USA advises its nominees on the application process and gives feedback if artists are rejected. Datchuk said she keeps a folder of rejections, “so I can always go back and look at how I could improve. The second time around I felt like I was better prepared.”
Regarding USA’s mission to recognize and reward artists for their achievements, Haggag said staff, board members, and donors all appreciate risk-takers and see artists as vital contributors to society.
“Sometimes we need to dream up a different reality than the one we’re living in,” Haggag said. “I think what artists do is cultivate the world we should be in or a possibility for a different world. … I’m not saying that every artist is out here redefining how we live our lives, but I’m saying we need the arts at large to be able to do that.

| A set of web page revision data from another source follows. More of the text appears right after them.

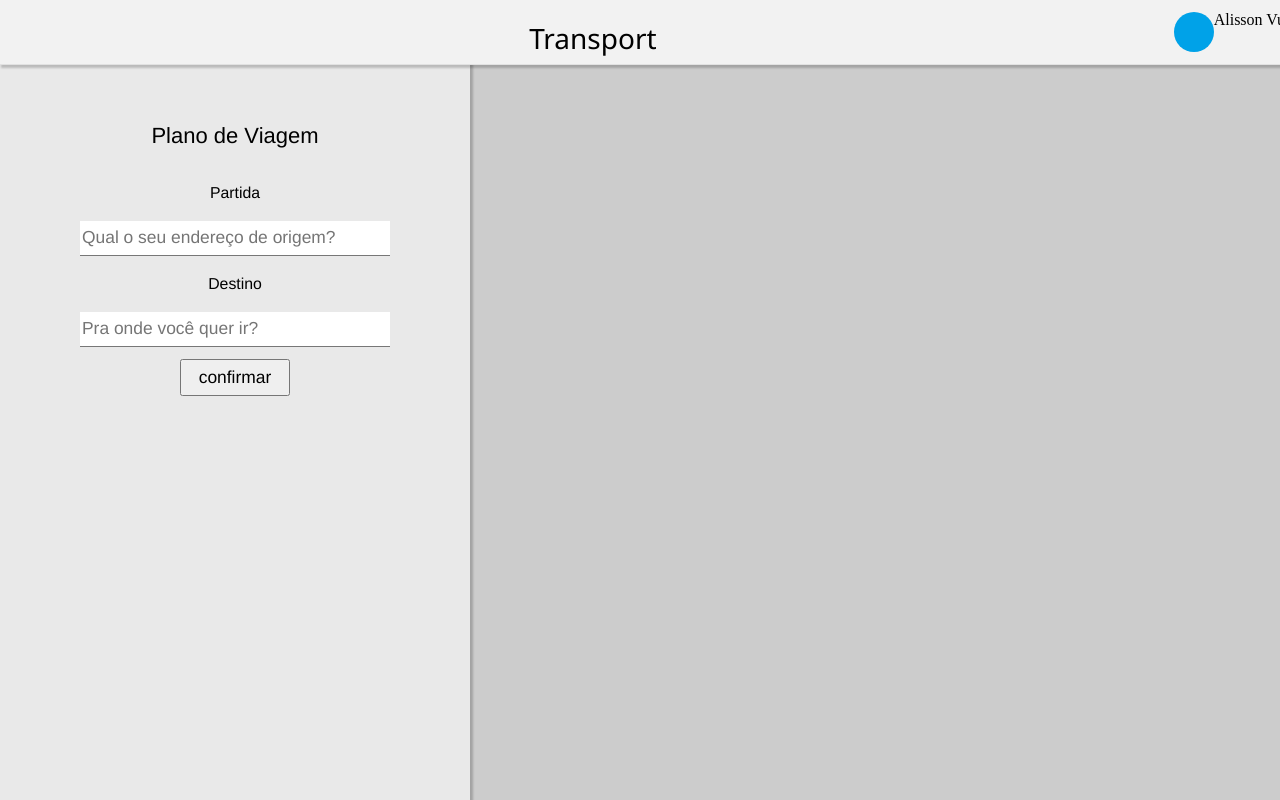
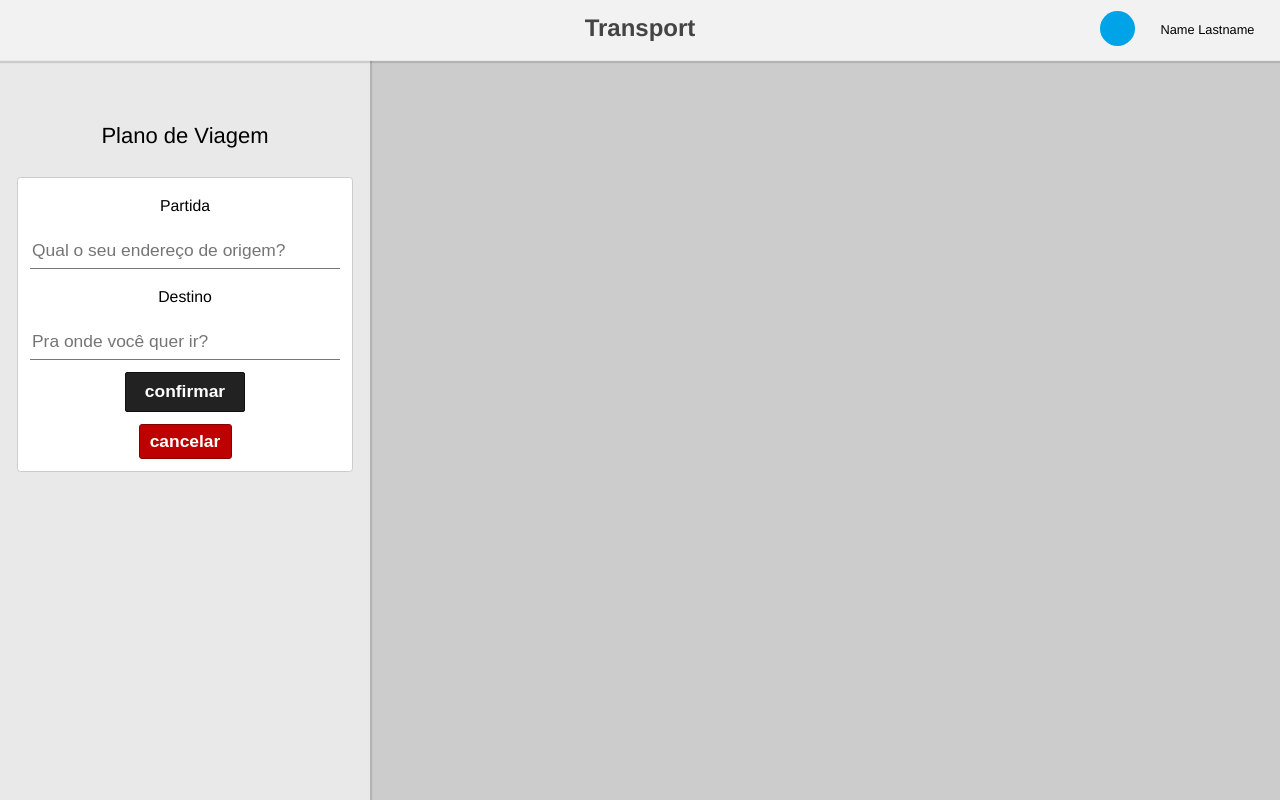
Before and after one commit to perfildojhon/Transport, a PHP site: page / in a window 1280 px wide. Run offline with PHP 8.4, Linux system fonts and the light colour scheme.

Commit message:
Mais ajustes no CSS e restrutura do HTML

```diff
--- a/index.html
+++ b/index.html
@@ -9,15 +9,26 @@
     <title>Home</title
   </head>
   <body>
+    <!-- Header Banner -->
     <header>
+      <!-- Headline: Container que representa o conteúdo de Header -->
       <div class="headline">
-        <div class="banner">
-          <div class="brand">
-            <h1>Transport</h1>
-          </div>
-          <div class="user-content">
-            <img id="profile-picture" src="profile.jpg" alt="profile picture" width="40" height="40">
-            <h2 id="username">Alisson Vue</h2>
+        <!-- headcast: Agrupamento dos conteúdos de Headline para serem manipulados de forma
+        separadas pelo CSS -->
+        <div class="headcast">
+          <div class="brandline">
+            <div class="brand">
+              <h1 id="label">Transport</h1>
+            </div>
+
+            <div class="profile">
+              <div class="hatch">
+                <div class="pic">
+                  <img id="miniature" src="profile.jpg" alt="Profile picture" width="35" height="35">
+                </div>
+                <h2>Name Lastname</h2>
+              </div>
+            </div>
           </div>
         </div>
       </div>
@@ -41,11 +52,14 @@
                   <input id="trip-arrival-condition" type="search" name="search" placeholder="Pra onde você quer ir?" >
 
                   <input id="submit-trip" type="submit" name="search" value="confirmar">
+
+                  <input id="cancel-trip" type="button" name="cancel" value="cancelar">
                 </form>
               </div>
             </div>
           </div>
         </aside>
+
         <section class="placeholder-map-area">
           <div class="map-placer">
 
--- a/source/css/general.css
+++ b/source/css/general.css
@@ -1,22 +1,29 @@
+/* Set das propriedades de todos os elementos do document */
+
 * {
 
-  font-family: "Helvetica", "Courier New", monospace;
   font-size: 1.1em;
 }
 
+/* Set do Body */
 body {
 
   background: #ccc;
 }
+
+/* Sets do container principal da página */
 
 main {
 
   height: 100%;
 }
 
+/* Grupo de elementos da Header */
+
 header {
+  z-index: 4;
   height: 60px;
-  z-index: 4;
+  -webkit-user-select: none;
 }
 
 div.headline {
@@ -24,46 +31,95 @@ div.headline {
   top: 0;
   left: 0;
   right: 0;
-  background: #f2f2f2;
-  border-bottom: 1px solid #e1e1e1;
-  box-shadow: 2px 2px 2px 1px rgba(0, 0, 0, 0.2);
 }
 
-div.banner {
+div.headcast {
+
+  z-index: 4;
+  width: 100%;
+  background: #f2f2f2;
+  border-bottom: 1px solid #e9e9e9;
+}
+
+div.brandline {
 
 display: flex;
-  align-items: flex-end;
-  text-align: center;
+
 flex-flow: row;
-  z-index: 4;
-  width: 100%;
-  padding: 12px;
-  user-select: none;
+
+flex-direction: row;
+
+justify-content: space-between;
+
+height: 60px;
 }
 
 div.brand {
 
-  width: 60vw;
-  margin-left: auto;
-  margin-right: auto;
+position: absolute;
+
+top: 0;
+
+left: 0;
+
+right: 0;
+
+bottom: 0;
+
+align-items: baseline;
+
+text-align: center;
+
+margin-top: auto;
+
+margin-bottom: auto;
+
+padding: 16px;
 }
 
 div.brand h1 {
 
-  font-family: "Segoe UI";
-  font-weight: 500;
-  font-size: 28px;
+color: #444;
+
+font-weight: 600;
+
+font-size: 24px;
 }
 
-div.user-content {
+div.profile {
+
+width: 160px;
+
+position: fixed;
+
+right: 0;
+
+padding: 0 1.6em;
+}
+
+div.hatch {
 
 display: flex;
+
+align-items: center;
+
+height: 60px;
+
+justify-content: space-between;
+font-size: 0.8em
 }
 
-img#profile-picture {
+div.pic {
+
+  padding: 6px;
+}
+
+img#miniature {
 
   border-radius: 25px;
 }
+
+/* Grupo de conjuntos dos conteúdos da aplicação */
 
 article.content {
 
@@ -73,6 +129,8 @@ article.content {
   padding: 6px;
   height: 100%;
 }
+
+/* Conjunto dos elementos do Planejador de Viagem */
 
 aside.trip-details-planner {
 
@@ -87,30 +145,43 @@ aside.trip-details-planner {
 
 div.trip-details-conditions {
 
-  width: 30vw;
-  min-width: 470px;
+width: 20vw;
+
+min-width: 370px;
+
 z-index: 0;
+
 height: 100%;
+
 font-size: .9em;
+
 background: #e9e9e9;
-  text-align: center;
+
+text-align: left;
+
 align-items: center;
 }
 
 div.trip-conditions {
   padding-top: 6em;
+  text-align: center;
 }
 
 div.headline, div.trip-details-conditions {
 
-  box-shadow: 2px 2px 2px 1px rgba(0, 0, 0, 0.2);
+  /* box-shadow: 2px 2px 2px 1px rgba(0, 0, 0, 0.2); */
+  box-shadow: 1px 1px 1px 1px rgba(0, 0, 0, 0.12);
 }
 
 div.search {
 
 height: 250px;
+
 margin-left: auto;
+
 margin-right: auto;
+
+align-items: center;
 }
 
 div.label-placing {
@@ -123,7 +194,6 @@ div.label-placing {
 
 div.label-placing h1.label {
 
-  font-family: "Helvetica", "Courier New", monospace;
   padding: 6px;
   margin: 12px;
   font-size: 22px;
@@ -133,6 +203,12 @@ form.travel-plan-letter {
   display: inline-grid;
   flex-wrap: wrap;
   grid-gap: 12px;
+  background: #fff;
+  padding: 12px;
+  border: 1px solid #ccc;
+  border-radius: 0.22em;
+  /* align-items: center; */
+  /* text-align: center; */
 }
 
 section.placeholder-map-area {
@@ -154,13 +230,45 @@ input#trip-arrival-condition, input#trip-start-condition {
 }
 
 input#submit-trip {
-  width: 110px;
+  width: 120px;
+  height: 40px;
   margin: auto;
   padding: 6px;
+  background: #222;
+  border: 1px solid #111;
+  border-radius: 2px;
+  color: white;
+  font-weight: bold;
 }
 
+input#cancel-trip {
+
+background: #BF0000;
+
+border: 1px solid #870000;
+
+border-radius: 3px;
+
+width: 93px;
+
+margin: auto;
+
+padding: 2px;
+
+height: 35px;
+
+color: white;
+
+font-weight: bolder;
+}
+
+/* Conjunto dos Mapas de Navegação */
+
+
+/* Controles do viewport e Media Query*/
+
 @media only screen and (max-width: 750px) {
-
+  /* Breakpoint caso a tela ficar menor que 750px (tablet) */
   div.trip-details-conditions {
 
     width: auto;
--- a/source/css/reset.css
+++ b/source/css/reset.css
@@ -18,10 +18,10 @@ menu, nav, output, ruby, section, summary,
 time, mark, audio, video {
 	margin: 0;
 	padding: 0;
-	border: 0;
 	font-size: 100%;
 	font: inherit;
 	vertical-align: baseline;
+	font-family: "Helvetica", "Courier New", monospace;
 }
 /* HTML5 display-role reset for older browsers */
 article, aside, details, figcaption, figure,
```
Lines whose indentation alone changed are shown as unchanged.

“So to invest a little in artists, or to treat it like it’s not an important, dire profession to our overall health and wellbeing in this country is kind of ridiculous. And to reward creative practitioners is vital and important.”